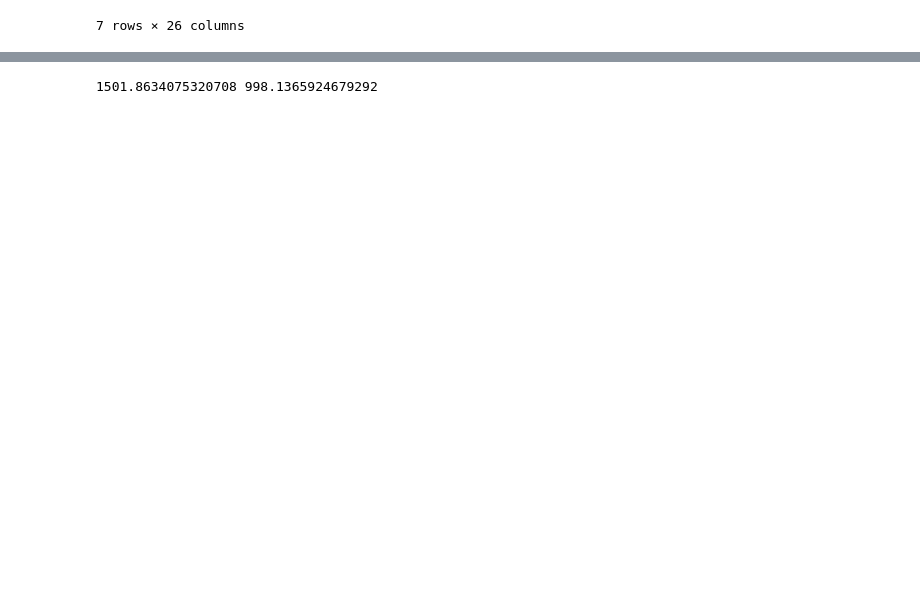
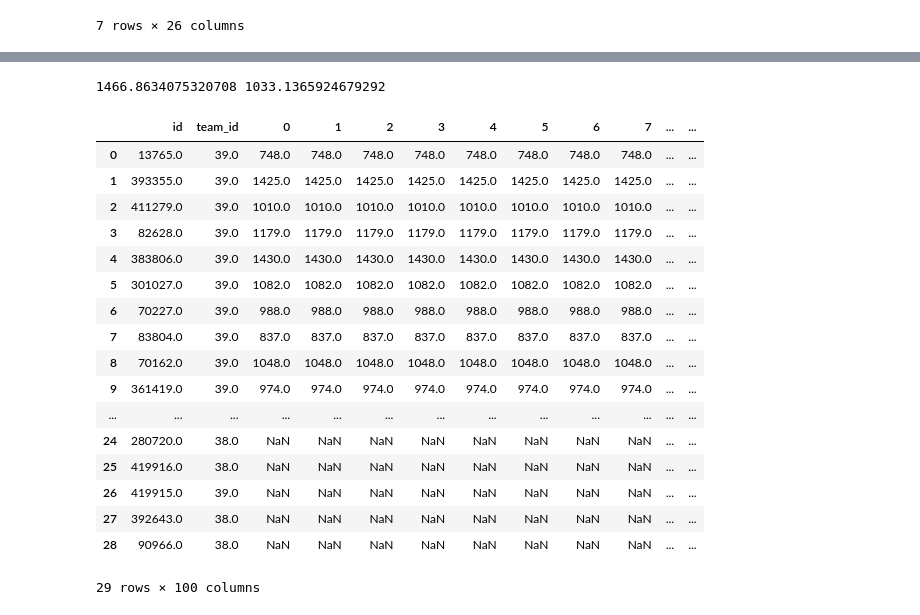
Before and after one commit to s-morten/packing-report, a Jupyter notebook: corner-impact/corner-impact.ipynb, the cells around one changed output, grey strips where cells are left out. Drawn from its saved outputs; the diff is of its cells as text; code cells hidden in the pictures; blank space fills up the shorter version.

Commit message:
timeline

```diff
--- a/corner-impact/corner-impact.ipynb
+++ b/corner-impact/corner-impact.ipynb
@@ -57,3 +57,7 @@ array(['FormationSet', 'Start', 'Pass', 'Interception', 'BallRecovery',
        'MissedShots', 'Goal', 'CornerAwarded', 'Save', 'SavedShot',
        'PenaltyFaced', 'SubstitutionOff', 'SubstitutionOn', 'Card',
        'ShieldBallOpp', 'FormationChange', 'End'], dtype=object)
+# %%
+event_end = events.loc[(events["type"] == "End")]
+END_OF_GAME = event_end[(event_end["period"] == "SecondHalf") &  (event_end["team_id"] == 39)]["expanded_minute"].values[0]
+event_end
@@ -83,9 +97,9 @@ def get_player_minutes_dict(loader_players_df, events):
                [0 for _ in range(len(loader_players_df["player_id"].values))], [-1 for _ in range(len(loader_players_df["player_id"].values))]], 0, 1)
     sub_dataframe = events.loc[(events["type"] == "SubstitutionOn") | (events["type"] == "SubstitutionOff")]
     on_dataframe = sub_dataframe.loc[(sub_dataframe["type"] == "SubstitutionOn")].copy()
-    on_dataframe["time_in_seconds"] = (on_dataframe["minute"] * 60) + on_dataframe["second"]
+    # on_dataframe["time_in_seconds"] = (on_dataframe["minute"] * 60) + on_dataframe["second"]
     on_players = np.swapaxes([on_dataframe["player_id"].values.astype(int), on_dataframe["team_id"].values,
-               on_dataframe["time_in_seconds"].values, [-1 for _ in range(len(on_dataframe["player_id"].values))]], 0, 1)
+               on_dataframe["expanded_minute"].values, [-1 for _ in range(len(on_dataframe["player_id"].values))]], 0, 1)
     players_dict = {}
     for starter in [*players,*on_players]:
         players_dict[starter[0]] = {}
@@ -94,8 +108,8 @@ def get_player_minutes_dict(loader_players_df, events):
         players_dict[starter[0]]["off"] = starter[3]
 
     off_dataframe = sub_dataframe.loc[(sub_dataframe["type"] == "SubstitutionOff")].copy()
-    off_dataframe["time_in_seconds"] = (off_dataframe["minute"] * 60) + off_dataframe["second"]
-    off_players = np.swapaxes([off_dataframe["player_id"].values.astype(int), off_dataframe["time_in_seconds"].values], 0, 1)
+    # off_dataframe["time_in_seconds"] = (off_dataframe["minute"] * 60) + off_dataframe["second"]
+    off_players = np.swapaxes([off_dataframe["player_id"].values.astype(int), off_dataframe["expanded_minute"].values], 0, 1)
     for sub_off in off_players:
         players_dict[sub_off[0]]["off"] = sub_off[1]
 
@@ -131,7 +145,7 @@ get_player_minutes_dict(loader_players_df, events)
 def get_corners_per_player(corner_dict, player_dict):
     player_corner = {}
     for player_id in player_dict:
-        minutes = 90 if ((player_dict[player_id]["off"] == -1) and (player_dict[player_id]["on"] == 0)) else (int(90 - (player_dict[player_id]["on"] / 60))) if (player_dict[player_id]["off"] == -1) and (player_dict[player_id]["on"] != 0 ) else (int((player_dict[player_id]["off"] - player_dict[player_id]["on"]) / 60))
+        minutes = END_OF_GAME if ((player_dict[player_id]["off"] == -1) and (player_dict[player_id]["on"] == 0)) else (int(END_OF_GAME - (player_dict[player_id]["on"]))) if (player_dict[player_id]["off"] == -1) and (player_dict[player_id]["on"] != 0 ) else (int((player_dict[player_id]["off"] - player_dict[player_id]["on"])))
         player_corner[player_id] = {"team_id": player_dict[player_id]["team_id"], "for" : 0, "against": 0, "minutes": minutes}
         index_on = next(x[0] for x in enumerate(corner_dict["time"]) if x[1] > player_dict[player_id]["on"])
         index_off = len(corner_dict["time"]) if (player_dict[player_id]["off"] == -1) else next(x[0] for x in enumerate(corner_dict["time"]) if x[1] > player_dict[player_id]["off"])
@@ -207,6 +221,6 @@ def update_elo(r_a, r_b, corner_game, K=35):
 
     print(r_strich_a, r_strich_b)
 # %%
-update_elo(1500, 1000)
+update_elo(1500, 1000, 0)
 # %% [output]
-1501.8634075320708 998.1365924679292
+1466.8634075320708 1033.1365924679292
@@ -212,0 +279,24 @@ update_elo(1500, 1000)
+# %%
+gt = GameTimeline(get_player_minutes_dict(loader_players_df, events))
+# %%
+timeline = gt.get_timeline()
+timeline
+# %% [output]
+|  | id | team_id | 0 | 1 | 2 | 3 | 4 | 5 | 6 | 7 | ... | ... |
+| 0 | 13765.0 | 39.0 | 748.0 | 748.0 | 748.0 | 748.0 | 748.0 | 748.0 | 748.0 | 748.0 | ... | ... |
+| 1 | 393355.0 | 39.0 | 1425.0 | 1425.0 | 1425.0 | 1425.0 | 1425.0 | 1425.0 | 1425.0 | 1425.0 | ... | ... |
+| 2 | 411279.0 | 39.0 | 1010.0 | 1010.0 | 1010.0 | 1010.0 | 1010.0 | 1010.0 | 1010.0 | 1010.0 | ... | ... |
+| 3 | 82628.0 | 39.0 | 1179.0 | 1179.0 | 1179.0 | 1179.0 | 1179.0 | 1179.0 | 1179.0 | 1179.0 | ... | ... |
+| 4 | 383806.0 | 39.0 | 1430.0 | 1430.0 | 1430.0 | 1430.0 | 1430.0 | 1430.0 | 1430.0 | 1430.0 | ... | ... |
+| 5 | 301027.0 | 39.0 | 1082.0 | 1082.0 | 1082.0 | 1082.0 | 1082.0 | 1082.0 | 1082.0 | 1082.0 | ... | ... |
+| 6 | 70227.0 | 39.0 | 988.0 | 988.0 | 988.0 | 988.0 | 988.0 | 988.0 | 988.0 | 988.0 | ... | ... |
+| 7 | 83804.0 | 39.0 | 837.0 | 837.0 | 837.0 | 837.0 | 837.0 | 837.0 | 837.0 | 837.0 | ... | ... |
+| 8 | 70162.0 | 39.0 | 1048.0 | 1048.0 | 1048.0 | 1048.0 | 1048.0 | 1048.0 | 1048.0 | 1048.0 | ... | ... |
+| 9 | 361419.0 | 39.0 | 974.0 | 974.0 | 974.0 | 974.0 | 974.0 | 974.0 | 974.0 | 974.0 | ... | ... |
+| ... | ... | ... | ... | ... | ... | ... | ... | ... | ... | ... | ... | ... |
+| 24 | 280720.0 | 38.0 | NaN | NaN | NaN | NaN | NaN | NaN | NaN | NaN | ... | ... |
+| 25 | 419916.0 | 38.0 | NaN | NaN | NaN | NaN | NaN | NaN | NaN | NaN | ... | ... |
+| 26 | 419915.0 | 39.0 | NaN | NaN | NaN | NaN | NaN | NaN | NaN | NaN | ... | ... |
+| 27 | 392643.0 | 38.0 | NaN | NaN | NaN | NaN | NaN | NaN | NaN | NaN | ... | ... |
+| 28 | 90966.0 | 38.0 | NaN | NaN | NaN | NaN | NaN | NaN | NaN | NaN | ... | ... |
+29 rows × 100 columns
```
Also changed, not shown: parts of 12 cells of this notebook.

□ □ □ □ □ □ □

▶ Task instructions
Pictures stay out of the copy; please restate every record above exactly.

▶ Expected output
Before and after one commit to s-morten/packing-report, a Jupyter notebook: corner-impact/corner-impact.ipynb, the cells around one changed output, grey strips where cells are left out. Drawn from its saved outputs; the diff is of its cells as text; code cells hidden in the pictures; blank space fills up the shorter version.

Commit message:
timeline

```diff
--- a/corner-impact/corner-impact.ipynb
+++ b/corner-impact/corner-impact.ipynb
@@ -57,3 +57,7 @@ array(['FormationSet', 'Start', 'Pass', 'Interception', 'BallRecovery',
        'MissedShots', 'Goal', 'CornerAwarded', 'Save', 'SavedShot',
        'PenaltyFaced', 'SubstitutionOff', 'SubstitutionOn', 'Card',
        'ShieldBallOpp', 'FormationChange', 'End'], dtype=object)
+# %%
+event_end = events.loc[(events["type"] == "End")]
+END_OF_GAME = event_end[(event_end["period"] == "SecondHalf") &  (event_end["team_id"] == 39)]["expanded_minute"].values[0]
+event_end
@@ -83,9 +97,9 @@ def get_player_minutes_dict(loader_players_df, events):
                [0 for _ in range(len(loader_players_df["player_id"].values))], [-1 for _ in range(len(loader_players_df["player_id"].values))]], 0, 1)
     sub_dataframe = events.loc[(events["type"] == "SubstitutionOn") | (events["type"] == "SubstitutionOff")]
     on_dataframe = sub_dataframe.loc[(sub_dataframe["type"] == "SubstitutionOn")].copy()
-    on_dataframe["time_in_seconds"] = (on_dataframe["minute"] * 60) + on_dataframe["second"]
+    # on_dataframe["time_in_seconds"] = (on_dataframe["minute"] * 60) + on_dataframe["second"]
     on_players = np.swapaxes([on_dataframe["player_id"].values.astype(int), on_dataframe["team_id"].values,
-               on_dataframe["time_in_seconds"].values, [-1 for _ in range(len(on_dataframe["player_id"].values))]], 0, 1)
+               on_dataframe["expanded_minute"].values, [-1 for _ in range(len(on_dataframe["player_id"].values))]], 0, 1)
     players_dict = {}
     for starter in [*players,*on_players]:
         players_dict[starter[0]] = {}
@@ -94,8 +108,8 @@ def get_player_minutes_dict(loader_players_df, events):
         players_dict[starter[0]]["off"] = starter[3]
 
     off_dataframe = sub_dataframe.loc[(sub_dataframe["type"] == "SubstitutionOff")].copy()
-    off_dataframe["time_in_seconds"] = (off_dataframe["minute"] * 60) + off_dataframe["second"]
-    off_players = np.swapaxes([off_dataframe["player_id"].values.astype(int), off_dataframe["time_in_seconds"].values], 0, 1)
+    # off_dataframe["time_in_seconds"] = (off_dataframe["minute"] * 60) + off_dataframe["second"]
+    off_players = np.swapaxes([off_dataframe["player_id"].values.astype(int), off_dataframe["expanded_minute"].values], 0, 1)
     for sub_off in off_players:
         players_dict[sub_off[0]]["off"] = sub_off[1]
 
@@ -131,7 +145,7 @@ get_player_minutes_dict(loader_players_df, events)
 def get_corners_per_player(corner_dict, player_dict):
     player_corner = {}
     for player_id in player_dict:
-        minutes = 90 if ((player_dict[player_id]["off"] == -1) and (player_dict[player_id]["on"] == 0)) else (int(90 - (player_dict[player_id]["on"] / 60))) if (player_dict[player_id]["off"] == -1) and (player_dict[player_id]["on"] != 0 ) else (int((player_dict[player_id]["off"] - player_dict[player_id]["on"]) / 60))
+        minutes = END_OF_GAME if ((player_dict[player_id]["off"] == -1) and (player_dict[player_id]["on"] == 0)) else (int(END_OF_GAME - (player_dict[player_id]["on"]))) if (player_dict[player_id]["off"] == -1) and (player_dict[player_id]["on"] != 0 ) else (int((player_dict[player_id]["off"] - player_dict[player_id]["on"])))
         player_corner[player_id] = {"team_id": player_dict[player_id]["team_id"], "for" : 0, "against": 0, "minutes": minutes}
         index_on = next(x[0] for x in enumerate(corner_dict["time"]) if x[1] > player_dict[player_id]["on"])
         index_off = len(corner_dict["time"]) if (player_dict[player_id]["off"] == -1) else next(x[0] for x in enumerate(corner_dict["time"]) if x[1] > player_dict[player_id]["off"])
@@ -207,6 +221,6 @@ def update_elo(r_a, r_b, corner_game, K=35):
 
     print(r_strich_a, r_strich_b)
 # %%
-update_elo(1500, 1000)
+update_elo(1500, 1000, 0)
 # %% [output]
-1501.8634075320708 998.1365924679292
+1466.8634075320708 1033.1365924679292
@@ -212,0 +279,24 @@ update_elo(1500, 1000)
+# %%
+gt = GameTimeline(get_player_minutes_dict(loader_players_df, events))
+# %%
+timeline = gt.get_timeline()
+timeline
+# %% [output]
+|  | id | team_id | 0 | 1 | 2 | 3 | 4 | 5 | 6 | 7 | ... | ... |
+| 0 | 13765.0 | 39.0 | 748.0 | 748.0 | 748.0 | 748.0 | 748.0 | 748.0 | 748.0 | 748.0 | ... | ... |
+| 1 | 393355.0 | 39.0 | 1425.0 | 1425.0 | 1425.0 | 1425.0 | 1425.0 | 1425.0 | 1425.0 | 1425.0 | ... | ... |
+| 2 | 411279.0 | 39.0 | 1010.0 | 1010.0 | 1010.0 | 1010.0 | 1010.0 | 1010.0 | 1010.0 | 1010.0 | ... | ... |
+| 3 | 82628.0 | 39.0 | 1179.0 | 1179.0 | 1179.0 | 1179.0 | 1179.0 | 1179.0 | 1179.0 | 1179.0 | ... | ... |
+| 4 | 383806.0 | 39.0 | 1430.0 | 1430.0 | 1430.0 | 1430.0 | 1430.0 | 1430.0 | 1430.0 | 1430.0 | ... | ... |
+| 5 | 301027.0 | 39.0 | 1082.0 | 1082.0 | 1082.0 | 1082.0 | 1082.0 | 1082.0 | 1082.0 | 1082.0 | ... | ... |
+| 6 | 70227.0 | 39.0 | 988.0 | 988.0 | 988.0 | 988.0 | 988.0 | 988.0 | 988.0 | 988.0 | ... | ... |
+| 7 | 83804.0 | 39.0 | 837.0 | 837.0 | 837.0 | 837.0 | 837.0 | 837.0 | 837.0 | 837.0 | ... | ... |
+| 8 | 70162.0 | 39.0 | 1048.0 | 1048.0 | 1048.0 | 1048.0 | 1048.0 | 1048.0 | 1048.0 | 1048.0 | ... | ... |
+| 9 | 361419.0 | 39.0 | 974.0 | 974.0 | 974.0 | 974.0 | 974.0 | 974.0 | 974.0 | 974.0 | ... | ... |
+| ... | ... | ... | ... | ... | ... | ... | ... | ... | ... | ... | ... | ... |
+| 24 | 280720.0 | 38.0 | NaN | NaN | NaN | NaN | NaN | NaN | NaN | NaN | ... | ... |
+| 25 | 419916.0 | 38.0 | NaN | NaN | NaN | NaN | NaN | NaN | NaN | NaN | ... | ... |
+| 26 | 419915.0 | 39.0 | NaN | NaN | NaN | NaN | NaN | NaN | NaN | NaN | ... | ... |
+| 27 | 392643.0 | 38.0 | NaN | NaN | NaN | NaN | NaN | NaN | NaN | NaN | ... | ... |
+| 28 | 90966.0 | 38.0 | NaN | NaN | NaN | NaN | NaN | NaN | NaN | NaN | ... | ... |
+29 rows × 100 columns
```
Also changed, not shown: parts of 12 cells of this notebook.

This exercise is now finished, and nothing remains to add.